“I believe that we have an obligation to protect the community from violent offenses,” Schier said.
Over two weeks ago, Grady reduced Holmes’ bail during a bond review hearing from $750,000 to $25,000, and she was allowed to pay $2,500 to the court clerk, which she did and was released.
That night, police responded to two disturbance calls at the residence where the fatal stabbing happened in March and where a witness lived. Holmes was intoxicated and got into arguments with the witness and another woman.
Grady was told at the bond hearing that Holmes would be living with her brother, Phillip Rogers, but Rogers isn’t her brother. He is the main witness to the crime, and she wasn’t allowed to have contact with him.
Grady, in his ruling, said it was his oversight, not making the connection of Rogers being the witness.
Schier, at the previous hearing, said a higher amount of bail isn’t unusual for murder charges.

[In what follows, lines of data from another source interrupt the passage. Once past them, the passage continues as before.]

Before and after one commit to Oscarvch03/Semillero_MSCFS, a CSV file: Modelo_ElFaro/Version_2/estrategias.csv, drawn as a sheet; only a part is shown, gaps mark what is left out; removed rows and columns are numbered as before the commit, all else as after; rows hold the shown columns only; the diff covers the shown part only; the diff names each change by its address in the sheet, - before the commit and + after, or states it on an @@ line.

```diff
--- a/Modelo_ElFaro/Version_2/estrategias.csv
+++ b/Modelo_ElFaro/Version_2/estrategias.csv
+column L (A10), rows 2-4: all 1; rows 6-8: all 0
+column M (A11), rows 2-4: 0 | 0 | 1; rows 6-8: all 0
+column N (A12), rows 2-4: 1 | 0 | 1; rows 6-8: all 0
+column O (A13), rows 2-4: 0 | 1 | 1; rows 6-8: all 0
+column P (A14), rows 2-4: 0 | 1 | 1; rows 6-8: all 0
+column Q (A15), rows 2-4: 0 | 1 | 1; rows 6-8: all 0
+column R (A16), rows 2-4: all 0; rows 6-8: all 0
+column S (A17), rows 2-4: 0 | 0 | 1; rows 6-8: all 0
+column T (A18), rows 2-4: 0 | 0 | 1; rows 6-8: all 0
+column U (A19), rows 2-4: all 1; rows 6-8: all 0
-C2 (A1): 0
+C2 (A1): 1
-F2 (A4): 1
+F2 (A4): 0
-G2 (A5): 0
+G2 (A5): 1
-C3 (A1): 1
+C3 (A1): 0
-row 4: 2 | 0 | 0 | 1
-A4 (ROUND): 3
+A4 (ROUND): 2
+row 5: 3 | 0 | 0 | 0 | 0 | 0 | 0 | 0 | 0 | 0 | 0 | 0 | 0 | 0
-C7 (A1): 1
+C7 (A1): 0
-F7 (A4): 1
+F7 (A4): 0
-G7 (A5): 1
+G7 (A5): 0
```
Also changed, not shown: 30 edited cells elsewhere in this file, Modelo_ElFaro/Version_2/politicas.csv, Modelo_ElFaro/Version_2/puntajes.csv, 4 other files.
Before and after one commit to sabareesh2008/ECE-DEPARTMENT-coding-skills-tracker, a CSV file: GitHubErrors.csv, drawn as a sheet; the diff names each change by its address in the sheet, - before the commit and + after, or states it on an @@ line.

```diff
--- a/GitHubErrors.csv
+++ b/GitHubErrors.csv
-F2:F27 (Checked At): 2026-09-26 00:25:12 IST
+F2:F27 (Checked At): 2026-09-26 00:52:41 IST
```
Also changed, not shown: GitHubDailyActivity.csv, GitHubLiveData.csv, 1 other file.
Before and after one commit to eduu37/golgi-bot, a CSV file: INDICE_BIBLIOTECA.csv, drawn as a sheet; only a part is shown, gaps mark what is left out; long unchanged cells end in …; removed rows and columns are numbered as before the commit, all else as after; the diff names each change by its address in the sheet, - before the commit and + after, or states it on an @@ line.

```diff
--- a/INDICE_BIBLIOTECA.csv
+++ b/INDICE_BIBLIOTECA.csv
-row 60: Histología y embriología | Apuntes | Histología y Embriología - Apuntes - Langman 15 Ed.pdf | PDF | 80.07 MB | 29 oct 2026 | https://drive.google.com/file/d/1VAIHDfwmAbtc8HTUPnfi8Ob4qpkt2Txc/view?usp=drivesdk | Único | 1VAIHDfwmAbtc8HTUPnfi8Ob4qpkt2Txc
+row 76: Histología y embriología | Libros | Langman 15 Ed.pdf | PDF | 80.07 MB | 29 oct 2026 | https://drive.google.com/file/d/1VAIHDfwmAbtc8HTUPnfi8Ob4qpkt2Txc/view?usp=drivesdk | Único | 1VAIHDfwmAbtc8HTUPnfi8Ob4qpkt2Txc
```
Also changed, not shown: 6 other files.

He pointed out eight defendants charged with murder were in jail with bail set at $1 million or more.
Schier also said based on Holmes’ actions when released — and trying to take three butane lighters and an eyebrow razor, both hidden in her bra, into the jail after her arrest — she could be a danger to the community.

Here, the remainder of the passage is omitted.